▶ Task material
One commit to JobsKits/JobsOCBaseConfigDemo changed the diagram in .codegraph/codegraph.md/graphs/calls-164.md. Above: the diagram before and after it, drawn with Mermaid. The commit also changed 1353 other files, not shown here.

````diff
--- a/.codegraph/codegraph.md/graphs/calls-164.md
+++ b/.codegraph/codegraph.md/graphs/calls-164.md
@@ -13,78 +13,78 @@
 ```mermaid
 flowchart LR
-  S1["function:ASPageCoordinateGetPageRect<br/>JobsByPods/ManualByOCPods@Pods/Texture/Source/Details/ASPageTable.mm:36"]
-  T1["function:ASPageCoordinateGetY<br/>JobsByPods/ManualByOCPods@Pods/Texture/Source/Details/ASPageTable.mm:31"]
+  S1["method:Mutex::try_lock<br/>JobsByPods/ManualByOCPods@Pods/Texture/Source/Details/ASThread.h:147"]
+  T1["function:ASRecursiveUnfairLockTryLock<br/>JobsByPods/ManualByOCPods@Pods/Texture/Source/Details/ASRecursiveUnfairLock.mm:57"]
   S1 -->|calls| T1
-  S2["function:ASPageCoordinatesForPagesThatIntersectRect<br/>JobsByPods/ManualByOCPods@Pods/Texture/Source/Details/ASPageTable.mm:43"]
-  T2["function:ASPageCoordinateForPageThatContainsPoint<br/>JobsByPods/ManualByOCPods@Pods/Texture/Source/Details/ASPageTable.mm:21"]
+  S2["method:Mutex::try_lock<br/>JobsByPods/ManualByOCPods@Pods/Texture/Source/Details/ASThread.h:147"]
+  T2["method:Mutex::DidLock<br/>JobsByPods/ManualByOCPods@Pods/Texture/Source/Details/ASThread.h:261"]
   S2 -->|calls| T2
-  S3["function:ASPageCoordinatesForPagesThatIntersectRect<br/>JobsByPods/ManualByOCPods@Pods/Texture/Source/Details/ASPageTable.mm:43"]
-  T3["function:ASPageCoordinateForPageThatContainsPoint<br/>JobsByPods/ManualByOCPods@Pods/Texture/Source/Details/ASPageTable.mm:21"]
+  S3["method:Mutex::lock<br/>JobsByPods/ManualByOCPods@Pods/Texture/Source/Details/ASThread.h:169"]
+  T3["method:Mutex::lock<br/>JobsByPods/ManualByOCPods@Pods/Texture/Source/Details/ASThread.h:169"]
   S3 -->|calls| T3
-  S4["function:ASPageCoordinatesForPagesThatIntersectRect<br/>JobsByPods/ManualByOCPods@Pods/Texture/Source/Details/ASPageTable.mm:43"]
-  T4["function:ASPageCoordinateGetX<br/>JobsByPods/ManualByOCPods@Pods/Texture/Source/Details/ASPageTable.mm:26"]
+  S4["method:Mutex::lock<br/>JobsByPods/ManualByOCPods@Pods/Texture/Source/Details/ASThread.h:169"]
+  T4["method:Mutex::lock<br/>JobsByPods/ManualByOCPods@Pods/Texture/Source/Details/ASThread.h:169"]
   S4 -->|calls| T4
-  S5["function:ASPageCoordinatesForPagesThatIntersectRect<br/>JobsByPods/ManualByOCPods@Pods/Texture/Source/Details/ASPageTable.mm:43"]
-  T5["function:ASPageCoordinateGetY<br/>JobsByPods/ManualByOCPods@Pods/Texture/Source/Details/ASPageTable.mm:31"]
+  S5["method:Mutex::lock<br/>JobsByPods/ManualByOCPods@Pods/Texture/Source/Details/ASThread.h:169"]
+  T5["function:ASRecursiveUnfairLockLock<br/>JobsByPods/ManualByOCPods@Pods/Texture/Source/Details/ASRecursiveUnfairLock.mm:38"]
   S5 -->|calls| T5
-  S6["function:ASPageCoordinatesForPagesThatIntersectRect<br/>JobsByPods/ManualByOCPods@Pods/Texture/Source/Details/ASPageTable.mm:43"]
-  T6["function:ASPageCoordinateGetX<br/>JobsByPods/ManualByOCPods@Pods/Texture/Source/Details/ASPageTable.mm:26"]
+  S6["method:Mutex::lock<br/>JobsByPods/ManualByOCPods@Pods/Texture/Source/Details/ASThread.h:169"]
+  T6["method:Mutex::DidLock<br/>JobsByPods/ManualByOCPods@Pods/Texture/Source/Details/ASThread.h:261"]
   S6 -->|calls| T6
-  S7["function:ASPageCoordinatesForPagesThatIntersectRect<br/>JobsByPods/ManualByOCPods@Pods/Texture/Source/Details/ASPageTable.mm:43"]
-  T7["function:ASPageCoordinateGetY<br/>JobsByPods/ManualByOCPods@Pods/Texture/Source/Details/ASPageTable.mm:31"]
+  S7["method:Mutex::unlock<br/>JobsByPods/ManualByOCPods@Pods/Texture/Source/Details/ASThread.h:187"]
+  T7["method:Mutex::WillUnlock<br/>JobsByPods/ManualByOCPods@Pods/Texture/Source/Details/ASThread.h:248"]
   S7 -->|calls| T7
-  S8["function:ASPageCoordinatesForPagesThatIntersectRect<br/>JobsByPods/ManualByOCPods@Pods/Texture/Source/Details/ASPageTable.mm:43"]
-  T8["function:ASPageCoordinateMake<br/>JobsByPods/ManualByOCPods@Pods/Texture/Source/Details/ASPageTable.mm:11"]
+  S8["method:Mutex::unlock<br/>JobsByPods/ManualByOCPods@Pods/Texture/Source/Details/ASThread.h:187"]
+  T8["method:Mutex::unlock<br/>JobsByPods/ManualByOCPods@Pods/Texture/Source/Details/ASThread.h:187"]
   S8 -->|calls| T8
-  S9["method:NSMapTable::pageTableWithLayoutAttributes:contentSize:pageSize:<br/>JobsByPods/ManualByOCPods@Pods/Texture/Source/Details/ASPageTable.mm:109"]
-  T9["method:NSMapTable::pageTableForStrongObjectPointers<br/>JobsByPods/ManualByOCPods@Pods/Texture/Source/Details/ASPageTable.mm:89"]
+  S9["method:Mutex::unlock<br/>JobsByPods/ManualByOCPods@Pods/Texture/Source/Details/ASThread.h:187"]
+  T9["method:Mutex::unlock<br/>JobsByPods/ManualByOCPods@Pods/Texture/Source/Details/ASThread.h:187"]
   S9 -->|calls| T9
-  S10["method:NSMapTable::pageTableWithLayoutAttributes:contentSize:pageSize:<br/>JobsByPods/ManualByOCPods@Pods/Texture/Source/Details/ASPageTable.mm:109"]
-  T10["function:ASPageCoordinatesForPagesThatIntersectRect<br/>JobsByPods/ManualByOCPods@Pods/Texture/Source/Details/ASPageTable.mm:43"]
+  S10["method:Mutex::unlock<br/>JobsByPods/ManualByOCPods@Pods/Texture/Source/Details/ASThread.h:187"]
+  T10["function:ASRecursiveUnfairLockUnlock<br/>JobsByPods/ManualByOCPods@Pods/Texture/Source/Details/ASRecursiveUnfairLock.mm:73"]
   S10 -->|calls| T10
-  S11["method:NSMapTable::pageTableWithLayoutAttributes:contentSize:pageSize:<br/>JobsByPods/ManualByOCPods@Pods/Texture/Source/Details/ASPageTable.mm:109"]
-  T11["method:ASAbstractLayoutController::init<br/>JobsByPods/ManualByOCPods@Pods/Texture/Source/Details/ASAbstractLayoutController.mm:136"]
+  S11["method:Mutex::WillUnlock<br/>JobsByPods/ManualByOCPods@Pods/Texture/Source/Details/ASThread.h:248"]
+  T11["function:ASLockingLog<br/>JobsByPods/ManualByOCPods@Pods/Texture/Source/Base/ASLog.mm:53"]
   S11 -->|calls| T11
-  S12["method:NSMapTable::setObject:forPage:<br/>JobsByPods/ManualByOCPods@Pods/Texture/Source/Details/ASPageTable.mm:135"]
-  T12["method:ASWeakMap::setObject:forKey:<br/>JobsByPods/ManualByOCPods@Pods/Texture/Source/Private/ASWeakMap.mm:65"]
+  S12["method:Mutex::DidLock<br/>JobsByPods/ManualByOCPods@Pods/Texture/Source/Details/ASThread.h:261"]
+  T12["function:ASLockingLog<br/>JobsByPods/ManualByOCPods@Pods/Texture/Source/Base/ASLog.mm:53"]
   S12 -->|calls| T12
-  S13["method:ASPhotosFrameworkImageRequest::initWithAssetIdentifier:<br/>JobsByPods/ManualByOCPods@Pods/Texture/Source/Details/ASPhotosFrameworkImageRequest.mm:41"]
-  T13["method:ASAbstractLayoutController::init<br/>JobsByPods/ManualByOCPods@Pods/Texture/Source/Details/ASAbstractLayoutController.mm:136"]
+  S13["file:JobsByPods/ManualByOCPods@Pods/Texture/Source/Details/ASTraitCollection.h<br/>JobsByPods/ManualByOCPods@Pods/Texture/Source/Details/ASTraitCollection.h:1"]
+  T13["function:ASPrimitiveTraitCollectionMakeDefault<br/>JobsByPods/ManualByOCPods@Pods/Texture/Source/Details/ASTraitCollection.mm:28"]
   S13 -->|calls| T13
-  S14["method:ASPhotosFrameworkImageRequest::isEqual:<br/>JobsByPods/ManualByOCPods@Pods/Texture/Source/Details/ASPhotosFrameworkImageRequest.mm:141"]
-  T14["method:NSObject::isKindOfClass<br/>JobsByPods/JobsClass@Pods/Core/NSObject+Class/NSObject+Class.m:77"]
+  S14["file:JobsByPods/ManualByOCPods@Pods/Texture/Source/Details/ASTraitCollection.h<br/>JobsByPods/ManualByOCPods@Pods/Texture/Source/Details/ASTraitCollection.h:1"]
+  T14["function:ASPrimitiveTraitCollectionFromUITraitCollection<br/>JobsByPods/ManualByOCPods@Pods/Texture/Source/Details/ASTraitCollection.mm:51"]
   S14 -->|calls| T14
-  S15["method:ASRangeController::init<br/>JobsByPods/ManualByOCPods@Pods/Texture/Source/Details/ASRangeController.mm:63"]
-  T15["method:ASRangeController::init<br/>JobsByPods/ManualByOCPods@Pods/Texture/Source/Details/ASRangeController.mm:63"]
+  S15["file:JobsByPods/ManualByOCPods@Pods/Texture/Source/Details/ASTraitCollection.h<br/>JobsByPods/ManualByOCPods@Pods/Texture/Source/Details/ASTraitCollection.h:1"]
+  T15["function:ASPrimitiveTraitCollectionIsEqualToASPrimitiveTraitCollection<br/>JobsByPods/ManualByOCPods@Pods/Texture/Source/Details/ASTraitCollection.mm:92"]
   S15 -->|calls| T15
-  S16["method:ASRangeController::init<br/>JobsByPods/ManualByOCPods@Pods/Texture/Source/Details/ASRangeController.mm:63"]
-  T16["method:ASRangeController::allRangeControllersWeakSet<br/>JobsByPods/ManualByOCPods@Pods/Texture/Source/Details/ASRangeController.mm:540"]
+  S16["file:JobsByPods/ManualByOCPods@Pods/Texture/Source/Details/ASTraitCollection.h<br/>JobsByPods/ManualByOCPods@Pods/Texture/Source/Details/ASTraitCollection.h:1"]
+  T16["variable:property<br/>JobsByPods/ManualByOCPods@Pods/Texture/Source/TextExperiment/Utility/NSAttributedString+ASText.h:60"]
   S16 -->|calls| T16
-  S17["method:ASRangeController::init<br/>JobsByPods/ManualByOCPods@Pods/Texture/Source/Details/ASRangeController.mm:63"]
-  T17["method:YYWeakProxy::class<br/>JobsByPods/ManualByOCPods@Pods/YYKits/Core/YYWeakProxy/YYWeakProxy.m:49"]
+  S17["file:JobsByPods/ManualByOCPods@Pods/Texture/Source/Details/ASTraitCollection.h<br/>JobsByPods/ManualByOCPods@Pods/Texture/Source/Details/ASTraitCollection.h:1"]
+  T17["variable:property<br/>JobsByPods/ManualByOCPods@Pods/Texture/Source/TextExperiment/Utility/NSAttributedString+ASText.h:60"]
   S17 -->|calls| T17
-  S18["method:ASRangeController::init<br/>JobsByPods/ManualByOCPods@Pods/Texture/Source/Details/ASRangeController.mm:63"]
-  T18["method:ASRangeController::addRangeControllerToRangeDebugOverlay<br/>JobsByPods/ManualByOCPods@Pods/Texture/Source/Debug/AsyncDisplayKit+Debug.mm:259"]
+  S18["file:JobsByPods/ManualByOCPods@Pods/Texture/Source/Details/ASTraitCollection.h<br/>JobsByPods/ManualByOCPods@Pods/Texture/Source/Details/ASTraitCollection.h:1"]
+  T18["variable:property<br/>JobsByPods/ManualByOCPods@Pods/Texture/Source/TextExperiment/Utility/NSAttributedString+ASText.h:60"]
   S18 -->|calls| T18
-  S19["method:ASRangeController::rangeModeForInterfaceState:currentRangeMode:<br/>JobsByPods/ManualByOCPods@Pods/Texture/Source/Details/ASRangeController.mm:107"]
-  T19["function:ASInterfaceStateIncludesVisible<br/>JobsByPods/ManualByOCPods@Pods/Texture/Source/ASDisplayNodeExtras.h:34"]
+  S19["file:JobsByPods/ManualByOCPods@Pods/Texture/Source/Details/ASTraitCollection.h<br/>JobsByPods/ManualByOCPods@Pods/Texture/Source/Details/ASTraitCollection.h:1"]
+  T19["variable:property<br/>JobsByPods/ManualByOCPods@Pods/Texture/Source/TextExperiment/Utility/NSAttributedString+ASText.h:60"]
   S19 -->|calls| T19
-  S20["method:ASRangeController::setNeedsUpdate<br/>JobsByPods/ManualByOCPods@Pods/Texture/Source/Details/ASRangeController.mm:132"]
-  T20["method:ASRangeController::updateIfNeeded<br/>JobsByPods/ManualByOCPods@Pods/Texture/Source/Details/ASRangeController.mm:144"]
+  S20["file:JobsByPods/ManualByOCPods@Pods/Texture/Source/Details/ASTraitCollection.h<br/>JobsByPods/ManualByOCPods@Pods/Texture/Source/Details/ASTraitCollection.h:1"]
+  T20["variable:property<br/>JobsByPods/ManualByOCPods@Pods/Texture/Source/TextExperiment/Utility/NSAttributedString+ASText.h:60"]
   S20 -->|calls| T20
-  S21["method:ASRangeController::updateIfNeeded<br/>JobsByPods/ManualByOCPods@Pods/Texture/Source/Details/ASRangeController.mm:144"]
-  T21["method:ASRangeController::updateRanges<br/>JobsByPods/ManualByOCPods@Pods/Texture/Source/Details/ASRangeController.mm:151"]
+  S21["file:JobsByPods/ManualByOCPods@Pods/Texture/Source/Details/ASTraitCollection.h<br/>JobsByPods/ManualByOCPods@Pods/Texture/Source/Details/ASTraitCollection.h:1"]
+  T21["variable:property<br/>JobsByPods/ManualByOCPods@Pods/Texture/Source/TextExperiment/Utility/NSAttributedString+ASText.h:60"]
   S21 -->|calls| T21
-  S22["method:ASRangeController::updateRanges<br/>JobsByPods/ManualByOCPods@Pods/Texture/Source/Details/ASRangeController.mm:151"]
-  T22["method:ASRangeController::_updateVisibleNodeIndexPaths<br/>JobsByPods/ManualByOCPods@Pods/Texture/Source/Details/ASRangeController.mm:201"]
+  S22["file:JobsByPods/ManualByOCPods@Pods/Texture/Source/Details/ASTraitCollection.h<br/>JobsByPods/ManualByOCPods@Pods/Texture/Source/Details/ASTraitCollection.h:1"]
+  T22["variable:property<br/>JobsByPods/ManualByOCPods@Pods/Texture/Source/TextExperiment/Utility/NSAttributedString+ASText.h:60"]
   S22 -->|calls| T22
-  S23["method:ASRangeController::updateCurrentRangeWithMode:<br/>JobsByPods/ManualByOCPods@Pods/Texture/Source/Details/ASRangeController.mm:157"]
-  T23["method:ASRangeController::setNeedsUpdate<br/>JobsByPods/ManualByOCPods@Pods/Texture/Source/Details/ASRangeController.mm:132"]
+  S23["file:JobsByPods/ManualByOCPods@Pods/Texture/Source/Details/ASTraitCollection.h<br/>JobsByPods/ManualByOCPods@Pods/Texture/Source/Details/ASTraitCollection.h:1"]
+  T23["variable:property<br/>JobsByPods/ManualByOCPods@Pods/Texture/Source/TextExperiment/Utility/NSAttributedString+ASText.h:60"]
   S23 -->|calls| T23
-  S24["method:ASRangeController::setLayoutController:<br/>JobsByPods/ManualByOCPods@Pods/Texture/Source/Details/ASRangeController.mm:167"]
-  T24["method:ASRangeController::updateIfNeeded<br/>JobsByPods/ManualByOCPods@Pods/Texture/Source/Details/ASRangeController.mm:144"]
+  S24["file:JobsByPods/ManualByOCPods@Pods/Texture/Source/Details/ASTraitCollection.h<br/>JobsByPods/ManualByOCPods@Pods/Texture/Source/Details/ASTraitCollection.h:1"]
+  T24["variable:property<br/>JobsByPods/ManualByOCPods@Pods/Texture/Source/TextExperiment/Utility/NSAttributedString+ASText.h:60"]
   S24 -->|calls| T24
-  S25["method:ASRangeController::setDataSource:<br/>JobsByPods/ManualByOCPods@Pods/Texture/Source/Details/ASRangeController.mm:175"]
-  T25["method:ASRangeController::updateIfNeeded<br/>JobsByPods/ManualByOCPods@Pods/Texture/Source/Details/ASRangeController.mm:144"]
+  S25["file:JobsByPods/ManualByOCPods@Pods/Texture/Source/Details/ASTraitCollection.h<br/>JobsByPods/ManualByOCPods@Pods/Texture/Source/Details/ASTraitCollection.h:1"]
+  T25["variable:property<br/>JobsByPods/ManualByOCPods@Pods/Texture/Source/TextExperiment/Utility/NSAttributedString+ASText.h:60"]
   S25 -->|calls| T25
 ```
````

▶ Description of the task
Only lines holding the word "updateIfNeeded" belong in the answer; copy each one from the material.

▶ The completed task
-  T20["method:ASRangeController::updateIfNeeded<br/>JobsByPods/ManualByOCPods@Pods/Texture/Source/Details/ASRangeController.mm:144"]
-  S21["method:ASRangeController::updateIfNeeded<br/>JobsByPods/ManualByOCPods@Pods/Texture/Source/Details/ASRangeController.mm:144"]
-  T24["method:ASRangeController::updateIfNeeded<br/>JobsByPods/ManualByOCPods@Pods/Texture/Source/Details/ASRangeController.mm:144"]
-  T25["method:ASRangeController::updateIfNeeded<br/>JobsByPods/ManualByOCPods@Pods/Texture/Source/Details/ASRangeController.mm:144"]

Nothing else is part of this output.